Infinity Mirrored Room – LEDs Forever

"Infinity Mirrored Room - LEDs Forever" is a re-imagining of Yayoi Kusama's 1966 piece “Infinity Mirrored Room - Love Forever”. It brings it into the 21st-century through the use of RGB LEDs and interactivity to allow viewers to perceive an infinite “virtual” space in a breathtaking way.

Introduction to Physical Computing - Thu (Steiner)

Is it possible that a confined space can also be perceived as infinitely large? If so, does this make the space virtual? In optics, a virtual image is an image in which the outgoing rays from one point on the object never actually intersect at a point on a reflected surface. If you are half a meter in front of a mirror, your image will appear at a distance of half a meter behind the mirror. Our perception of a space that contains facing mirrors becomes infinite thanks to recursive virtual images.

In 1966, artist Yayoi Kusama created “Infinity Mirrored Room - Love Forever”. The piece is a cubic structure approximately five feet tall. The top third of the box contains a small “room” with a viewport to look inside whose sides and floor are mirrored. The ceiling is studded with red, green, yellow, and white lamps arranged in a hexagonal pattern. The lamps are flashed consecutively to produce a sense of movement outward. These lights were reflected in the mirrors below and to the sides, which are perceived as extending infinitely.
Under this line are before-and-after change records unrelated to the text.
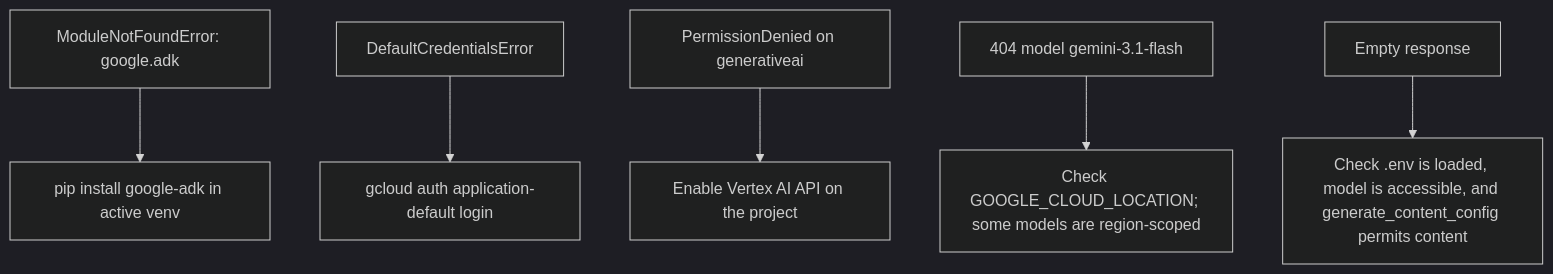
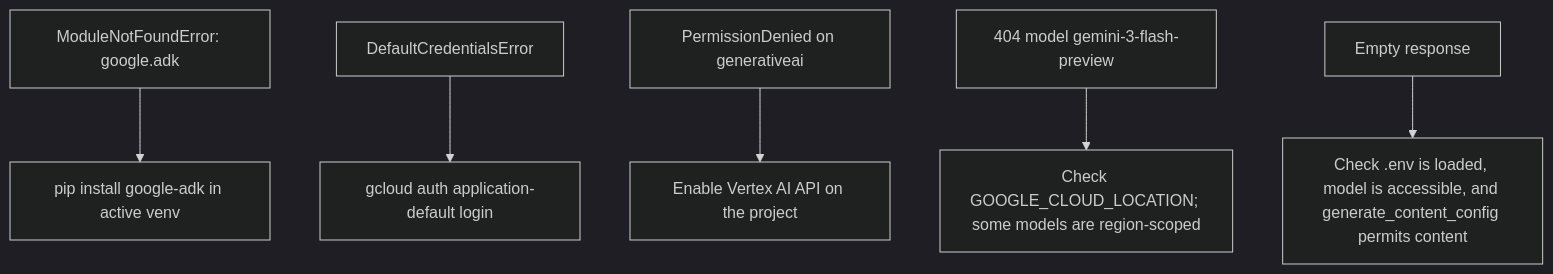
Before and after one commit to vmishra/Google-ADK-Cookbook: the diagram in docs/01-getting-started/installation.md, drawn with Mermaid (dark theme). The commit also changed other lines of this file and 61 other files, not shown here.

````diff
--- a/docs/01-getting-started/installation.md
+++ b/docs/01-getting-started/installation.md
@@ -145,8 +145,8 @@
 ```mermaid
 flowchart TD
   F1[ModuleNotFoundError: google.adk] --> R1[pip install google-adk in active venv]
   F2[DefaultCredentialsError] --> R2[gcloud auth application-default login]
   F3[PermissionDenied on generativeai] --> R3[Enable Vertex AI API on the project]
-  F4[404 model gemini-3.1-flash] --> R4[Check GOOGLE_CLOUD_LOCATION; some models are region-scoped]
+  F4[404 model gemini-3-flash-preview] --> R4[Check GOOGLE_CLOUD_LOCATION; some models are region-scoped]
   F5[Empty response] --> R5[Check .env is loaded, model is accessible, and generate_content_config permits content]
 ```
````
I was immediately inspired by this piece when I saw it at the Whitney Museum, and I felt that it could be updated in a way that would remain true to its roots. My slightly scaled-down 24” cube Infinity Mirrored Room uses a Color Kinetics iColor Tile to drive the illuminative element. The tile is a 12x12 array of RGB LED's that can be programmatically controlled via a Macintosh. A Java application displays a series of colorful patterns that are cycled randomly. The sides of the box have capacitive touch sensors that enable the viewer to modify the patterns by touching labelled areas on the outside of the box...the left modifies the current pattern in some way, while the right desaturates the color to Black & White. This provides an immersive way for the viewer to “play” with infinite space.

The target audience is anyone who is interested in exploring an infinite space in a breathtaking way. The idea of experiencing something as conceptually imaginary yet wholly perceptual should spark their curiosity...but anyone who enjoys dynamic chromatic light displays will appreciate the piece.
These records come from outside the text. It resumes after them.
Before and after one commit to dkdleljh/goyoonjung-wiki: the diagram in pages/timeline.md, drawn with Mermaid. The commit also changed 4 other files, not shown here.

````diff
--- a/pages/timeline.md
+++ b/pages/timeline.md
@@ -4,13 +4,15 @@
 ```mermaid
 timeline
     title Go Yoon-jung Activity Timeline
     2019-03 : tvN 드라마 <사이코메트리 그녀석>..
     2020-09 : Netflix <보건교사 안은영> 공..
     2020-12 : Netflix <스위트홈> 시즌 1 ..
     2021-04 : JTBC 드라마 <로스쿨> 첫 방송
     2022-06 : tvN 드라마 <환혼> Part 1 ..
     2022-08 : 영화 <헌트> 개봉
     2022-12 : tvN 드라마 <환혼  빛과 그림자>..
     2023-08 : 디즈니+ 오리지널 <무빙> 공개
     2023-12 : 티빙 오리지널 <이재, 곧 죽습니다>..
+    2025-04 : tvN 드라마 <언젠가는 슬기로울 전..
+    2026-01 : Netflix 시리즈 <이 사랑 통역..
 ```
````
User Scenario
A user will walk up to the cube, drawn by the light emanating from the small viewport. When the user stoops to look inside, an IR proximity sensor will detect their presence and randomly select a new pattern to display. The user can use her arms to modulate the pattern by reaching forward on the same plane as the infinite space OUTSIDE the box. Thus, the user will be altering the infinite virtual space by motions within "real" space. At the same time, the user's eyes will be reflected back at them from inside the box...providing a sense that they exist in both spaces simultaneously.

The mirrored room is constructed of 24" x 24" masonite boards and plexiglass mirrors mounted internally. One wall and one mirror has a 4" x 11" window cut out. The structure is reinforced by metal wall joints. A 24" Color Kinetics iColor Tile will sit at the bottom of the box, facing up. The tile will be driven via ethernet by a 12" G4 powerbook running a Java application. Capacitive touch sensors connected to an Arduino microcontroller will allow the user to modulate the light patterns by reaching into the same plane as the virtual infinite space.